  17. Wilcox’s “Solitude” is one of her better known works largely in part due to this often-quoted first line. On the surface level, this statement appears to suggest that if you are happy, then the world will be happy with you. However, the title of the work is “Solitude” which suggests that inclusion, such as others sharing happiness with you, is not going to be the primary focus; in fact, “solitude” conveys a tone of melancholy, not happiness. Keep this discrepancy in mind as Wilcox advances her claims about solitude and the human condition.
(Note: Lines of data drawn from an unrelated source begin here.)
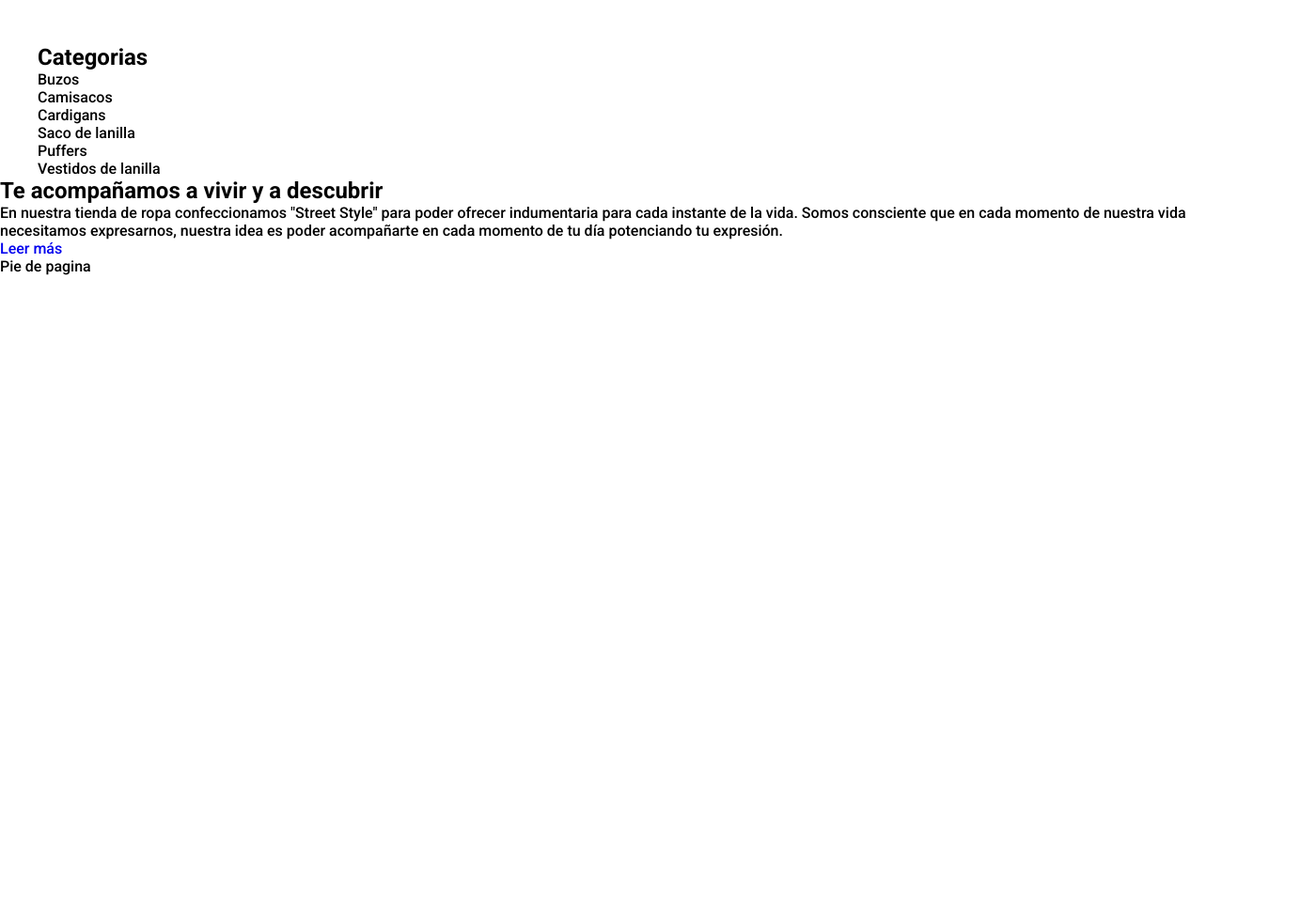
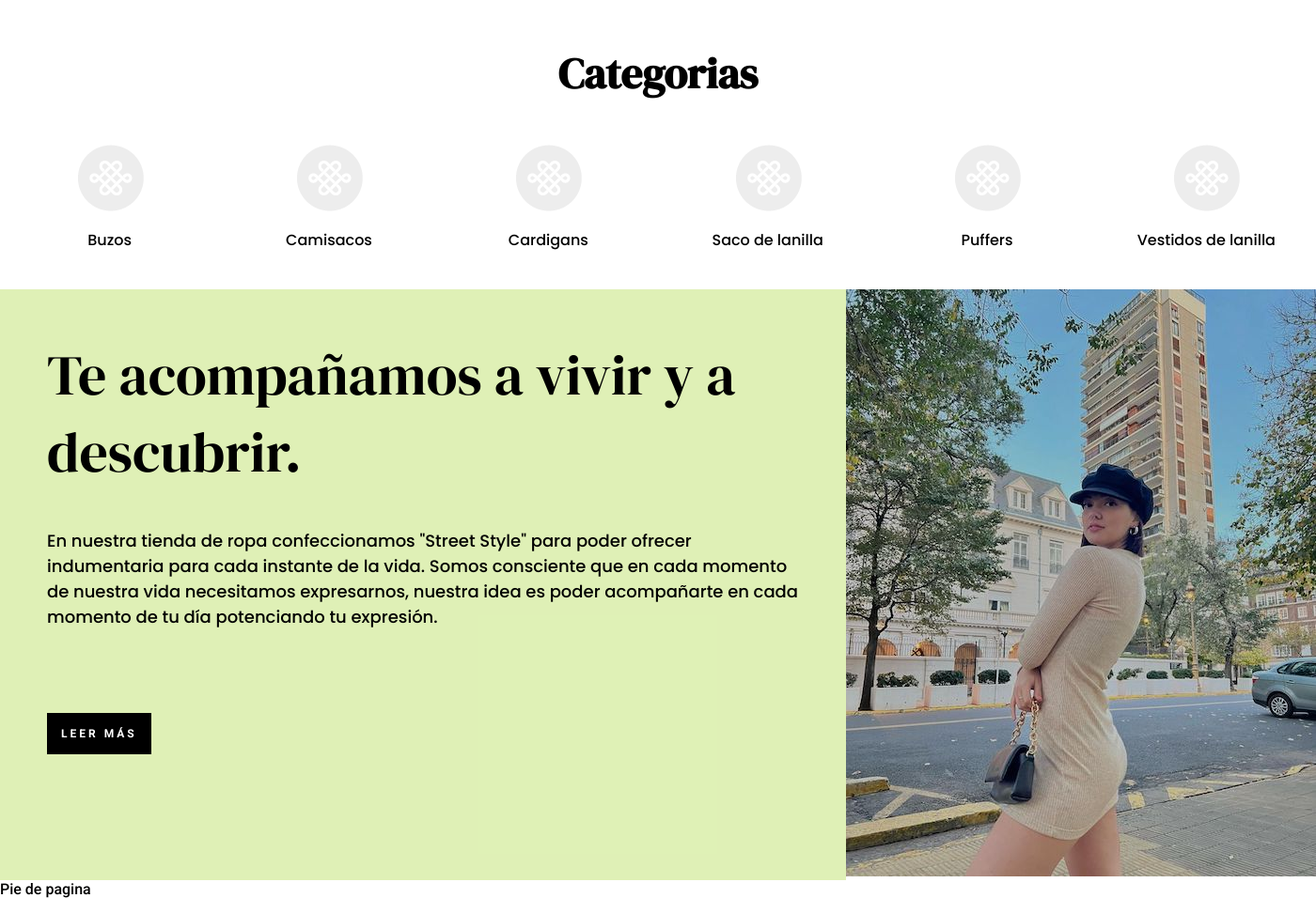
Before and after one commit to martin-centurion/tienda-de-ropa, a website: page index.html in a window 1280 px wide. Shown: the part 1378-2334 px from the top of the page at 94% size, 1400 px wide, since content can reach past the window. Before the commit the page ends 1671 px from the top, so only its background shows below. Drawn offline with Linux system fonts and the light colour scheme.

Commit message:
agregando categorias e banner info

```diff
--- a/index.html
+++ b/index.html
@@ -23,10 +23,11 @@
             <div>
                 <nav class="header__content-navbar">
                     <ul>
-                        <li><a href="#">Inicio</a></li>
+                        <li><a href="./index.html">Inicio</a></li>
                         <li><a href="#">Tienda</a></li>
                         <li><a href="#">Nosotros</a></li>
                         <li><a href="#">Contacto</a></li>
+                        <li><a href="#">Carrito</a></li>
                     </ul>
                 </nav>
             </div>
@@ -62,33 +63,39 @@
             </div>
             <div class="categorias__content">
                 <article>
+                    <a href="#"><img src="./img/categoria-gris.png" alt="Icono Categorias"></a>
                     <p>Buzos</p>
                 </article>
                 <article>
+                    <a href="#"><img src="./img/categoria-gris.png" alt="Icono Categorias"></a>
                     <p>Camisacos</p>
                 </article>
                 <article>
+                    <a href="#"><img src="./img/categoria-gris.png" alt="Icono Categorias"></a>
                     <p>Cardigans</p>
                 </article>
                 <article>
+                    <a href="#"><img src="./img/categoria-gris.png" alt="Icono Categorias"></a>
                     <p>Saco de lanilla</p>
                 </article>
                 <article>
+                    <a href="#"><img src="./img/categoria-gris.png" alt="Icono Categorias"></a>
                     <p>Puffers</p>
                 </article>
                 <article>
+                    <a href="#"><img src="./img/categoria-gris.png" alt="Icono Categorias"></a>
                     <p>Vestidos de lanilla</p>
                 </article>
             </div>
         </section>
-        <section>
-            <div>
-                <h2>Te acompañamos a vivir y a descubrir</h2>
+        <section class="info container">
+            <div class="info__content">
+                <h2>Te acompañamos a vivir y a descubrir.</h2>
                 <p>En nuestra tienda de ropa confeccionamos "Street Style" para poder ofrecer indumentaria para cada instante de la vida. Somos consciente que en cada momento de nuestra vida necesitamos expresarnos, nuestra idea es poder acompañarte en cada momento de tu día potenciando tu expresión.</p>
                 <a href="#">Leer más</a>
             </div>
-            <div>
-
+            <div class="info__content-img">
+                <img src="./img/info.jpg" alt="">
             </div>
         </section>
     </main>
--- a/sass/_global.scss
+++ b/sass/_global.scss
@@ -6,7 +6,7 @@
 }
 
 .container {
-    width: 1200px;
+    width: 1400px;
     margin:auto;
 }
 
--- a/sass/_main.scss
+++ b/sass/_main.scss
@@ -1,24 +1,27 @@
 .banner{
-    background-image: url(../img/banner.jpg);
+    background-image: url(../img/banner-2.jpg);
     background-repeat: no-repeat;
     height: 700px;
 
           &__content {
                 display: flex;
                 flex-direction: column;
-                padding: 300px 0 0 80px;
+                padding: 270px 0 0 80px;
                         h1 {
                             color: white;
-                            font-size: 100px;
-                            padding-bottom: 20px;
+                            font-size: 150px;
+                            padding-bottom: 10px;
                             font-family: $FuenteTerciaria;
                         }
                         p {
                             color: white;
-                            font-size: 25px;
-                            letter-spacing: 1px;
-                            padding-bottom: 40px;
-                            font-family: $FuenteTerciaria;
+                            background-color: $ColorPrimario;
+                            width: 680px;
+                            font-size: 20px;
+                            padding: 10px;
+                            margin-bottom: 40px;
+                            font-weight: 100;
+                            font-family: $FuenteSecundaria;
                         }
                         a {
                             color: white;
@@ -29,14 +32,13 @@
                             letter-spacing: 3px;
                             text-align: center;
                             padding: 15px;
-                            border: solid 2px white;
+                            border: solid 1px white;
                             width: 200px;
                             transition: all 0.3s;
 
                             &:hover {
-                                background-color: black;
-                                color: white;
-                                border: solid 2px black;
+                                background-color: white;
+                                color: black;
                             }
                         }
           }
@@ -54,6 +56,7 @@
             text-align: center;
             height: 500px;
             background-image: $fondo;
+            background-size: cover;
 
                     h2 {
                         padding: 300px 0 30px 0;
@@ -70,12 +73,12 @@
                         font-size: 12px;
                         letter-spacing: 3px;
                         padding: 15px;
-                        border: solid 2px white;
+                        border: solid 1px white;
                         transition: all 0.3s;
 
                         &:hover {
-                            background-color: black;
-                            border: solid 2px black;
+                            background-color: white;
+                            color: black;
                         }
                     }
         }
@@ -93,3 +96,75 @@
             @include card-base(url(../img/card-3.jpg));
         }
 }
+.categorias {
+    margin-bottom: 40px;
+
+        &__content-title {
+            font-family: $FuenteTerciaria;
+            font-size: 30px;
+            text-align: center;
+            font-weight: 400;
+            margin-bottom: 40px;
+        }
+
+        &__content {
+            display: grid;
+            grid-template-columns: repeat(6, 1fr);
+
+                article {
+                text-align: center;
+
+                    img {
+                        margin-bottom: 10px;
+                    }
+
+                    p {
+                        font-family: $FuenteSecundaria;
+                    }
+            }
+        }
+}
+
+.info {
+    display: grid;
+    grid-template-columns: repeat(2, 1fr);
+
+        &__content {
+            padding: 50px;
+            background-color: $ColorTerciario;
+            width: 800px;
+
+            h2 {
+                font-family: $FuenteTerciaria;
+                font-size: 60px;
+                font-weight: 400;
+                margin-bottom: 40px;
+            }
+            p {
+                font-family: $FuenteSecundaria;
+                font-size: 18px;
+                margin-bottom: 100px;
+            }
+            a {
+                color: white;
+                font-family: $FuentePrimaria;
+                font-weight: bold;
+                text-transform: uppercase;
+                font-size: 12px;
+                letter-spacing: 3px;
+                padding: 15px;
+                background-color: $ColorPrimario;
+                transition: all 0.3s;
+
+                        &:hover {
+                            background-color: white;
+                            color: black;
+                        }
+             }
+
+            &__content-img {
+                 width: 500px;
+
+             }
+    }
+}
--- a/sass/_variables.scss
+++ b/sass/_variables.scss
@@ -1,6 +1,6 @@
 $ColorPrimario: rgb(0, 0, 0);
 $ColorSecundario: rgb(39, 39, 39);
+$ColorTerciario: rgba(202,231,134,0.6);
 $FuentePrimaria: 'Roboto', sans-serif;
 $FuenteSecundaria: 'Poppins', sans-serif;
 $FuenteTerciaria: 'DM Serif Display', serif;
-$fondo: $ColorPrimario;
```
Also changed, not shown: css/style.css, img/banner-2.jpg (added), img/categoria-gris.png (renamed from img/categoria-buzos.png), img/info.jpg (added).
    — Wesley, Owl Eyes Editor
  18. In Greek mythology, “nectar,” or ambrosia, is the food of the Gods on Mount Olympus. Mount Olympus was a place of excessive pleasure and comfort. In using this language, the speaker casts the positive side of life as an almost edenic existence. This allusion suggests that if one laughs instead of weeping, or rejoices instead of grieving, then they will enjoy the comfort of the gods on earth.

    — Caitlin, Owl Eyes Staff
  19. The presence of “echoes” and a “shrinking voice” may remind the reader of the story of Echo and Narcissus. In this Greek myth, Echo, a woodland nymph, fell in love with Narcissus, the most beautiful youth in the land. Echo told everyone she met how lovesick she was over the man. The Goddess Hera grew impatient with the girl and cursed her so that she could only repeat the last words she heard. When Echo tried to tell Narcissus that she loved him, she could only repeat his cruel words back to him. When he left her, Echo crawled into a cave where she wasted away until she was only a voice. While Wilcox does not explicitly reference this myth, the images she uses allude to the tale and its theme: speaking too much about one’s heartache will only cause one to end up alone.

    — Caitlin, Owl Eyes Staff
  20. The progression of platitudes in this poem can also be read as a description of the world as it is. Since the poem is titled “Solitude” and these platitudes describe interactions between people, the careful reader will notice that these platitudes are not the focus of the poem. Even though they dominate the majority of the lines, these descriptions of social interaction are mere distraction from the overall theme Wilcox portrays: everyone lives and dies alone.

    — Caitlin, Owl Eyes Staff